With Mazda Motor Corp.'s strategy of reducing incentives and on turning its attention on retail sales instead of the fleet business, it posted a 6% gain in March sales that falls below the industry's 24% year-to-year gain. Its main competitors did better, with Toyota Motor Corp. getting a 41% gain and Nissan Motor Co. with a 43% increase.
At the New York Auto Show, Mazda CEO Takashi Yamanouchi told Bloomberg that fleet sales were "dramatically reduced" and while overall growth doesn't look that strong, its retail sales increased "substantially."
He also said that for Mazda America, the activity in the emerging markets is "still extremely important." In the first quarter of the year, Mazda sales were up 4% while the industry gained 15%. Last month, Mazda had a 4% gain compared with a 13% increase for the auto industry. For January, Mazda's gain was 2% while the industry got a 6% boost.
To raise demand, Mazda said that it will start selling the subcompact Mazda2 hatchback in July -- months earlier than had been planned. Mazda North American CEO Jim O'Sullivan said that according to Autodata Corp., Toyota and Honda increased their incentives in March while Mazda's US incentive spending fell about 30% from a year earlier.
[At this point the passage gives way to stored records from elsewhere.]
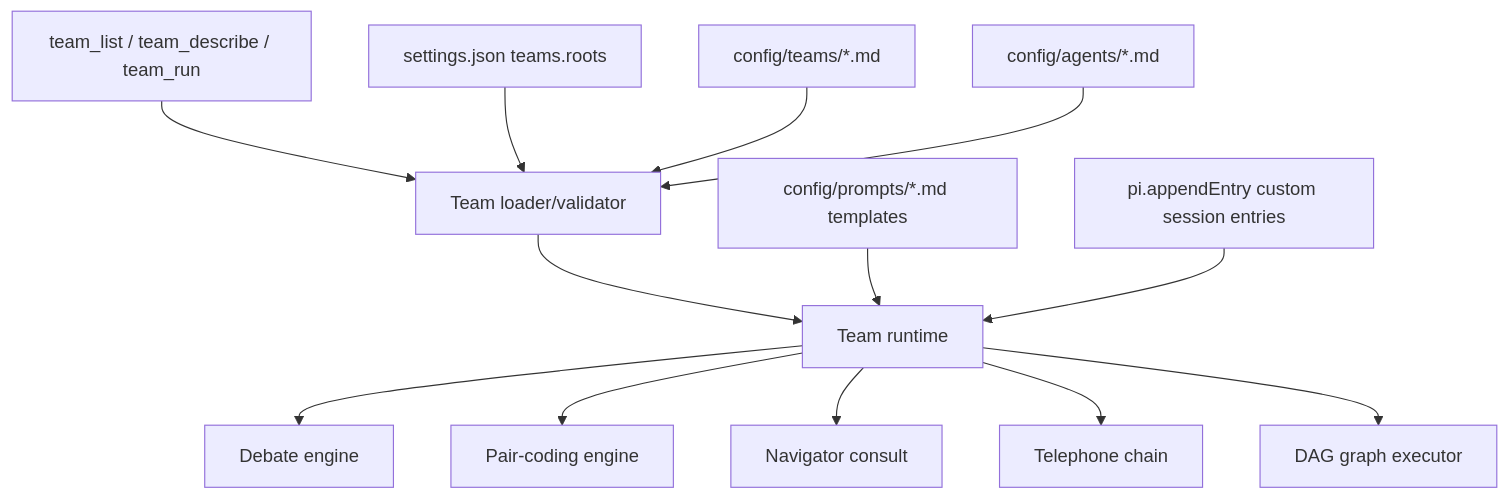
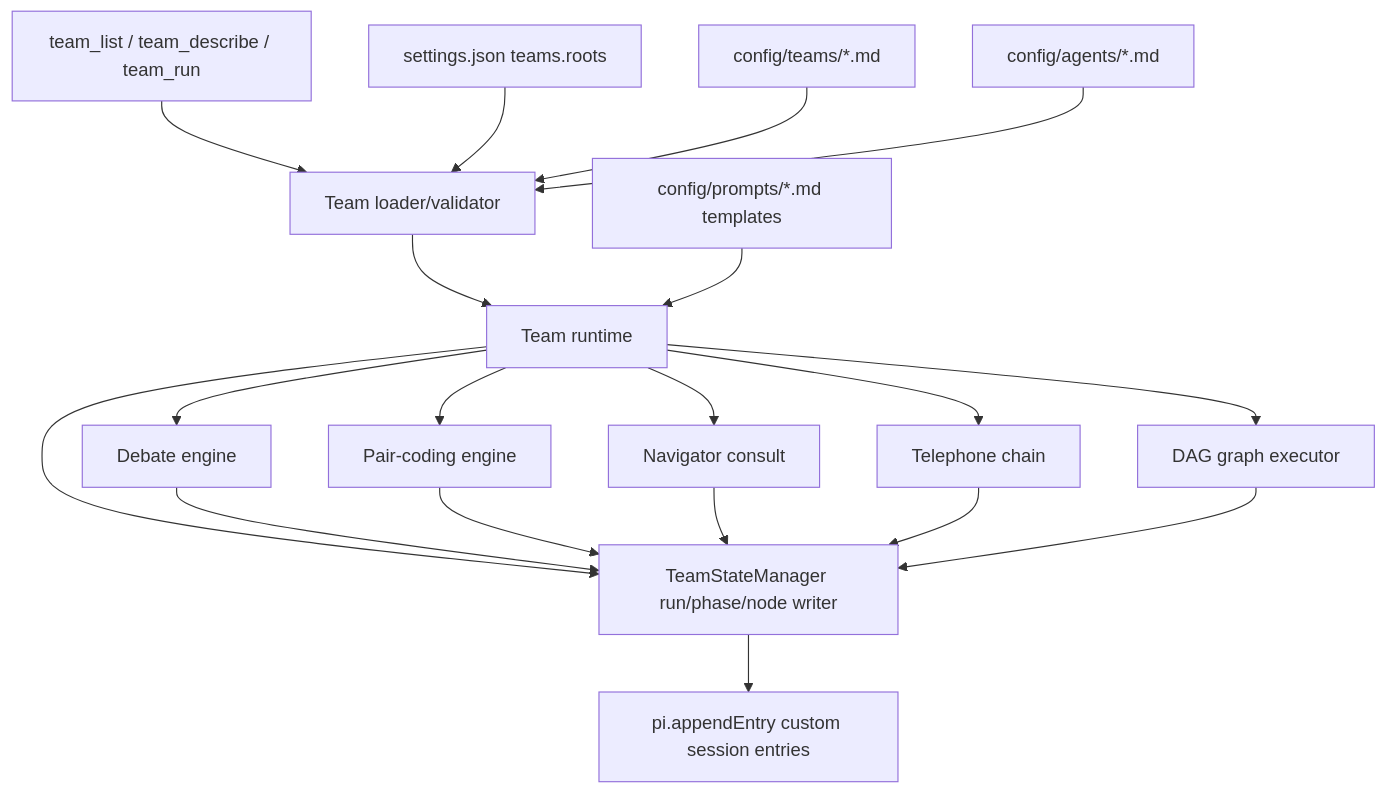
The first of 2 diagrams in docs/teams-migration-plan.md (tS7hKamAYL84j91/pi-tools-and-skills), drawn with Mermaid before and after one commit. The commit also changed other lines of this file and 9 other files, not shown here.

````diff
--- a/docs/teams-migration-plan.md
+++ b/docs/teams-migration-plan.md
@@ -12,15 +12,21 @@
 ```mermaid
 flowchart TD
   TeamTools[team_list / team_describe / team_run] --> Loader[Team loader/validator]
   Settings[settings.json teams.roots] --> Loader
   Teams[config/teams/*.md] --> Loader
   Agents[config/agents/*.md] --> Loader
   Loader --> Runtime[Team runtime]
   Runtime --> Debate[Debate engine]
   Runtime --> PairCoding[Pair-coding engine]
   Runtime --> PairConsult[Navigator consult]
   Runtime --> Telephone[Telephone chain]
   Runtime --> Graph[DAG graph executor]
+  Runtime --> StateWriter[TeamStateManager run/phase/node writer]
+  Debate --> StateWriter
+  PairCoding --> StateWriter
+  PairConsult --> StateWriter
+  Telephone --> StateWriter
+  Graph --> StateWriter
   Prompts[config/prompts/*.md templates] --> Runtime
-  State[pi.appendEntry custom session entries] --> Runtime
+  StateWriter --> State[pi.appendEntry custom session entries]
 ```
````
Bob Carter, group vice president of Toyota's US sales operations, said that Toyota intends to extend no-interest loan and discount lease offers for at least one more month and it may even include maintenance in the sales price for all US buyers.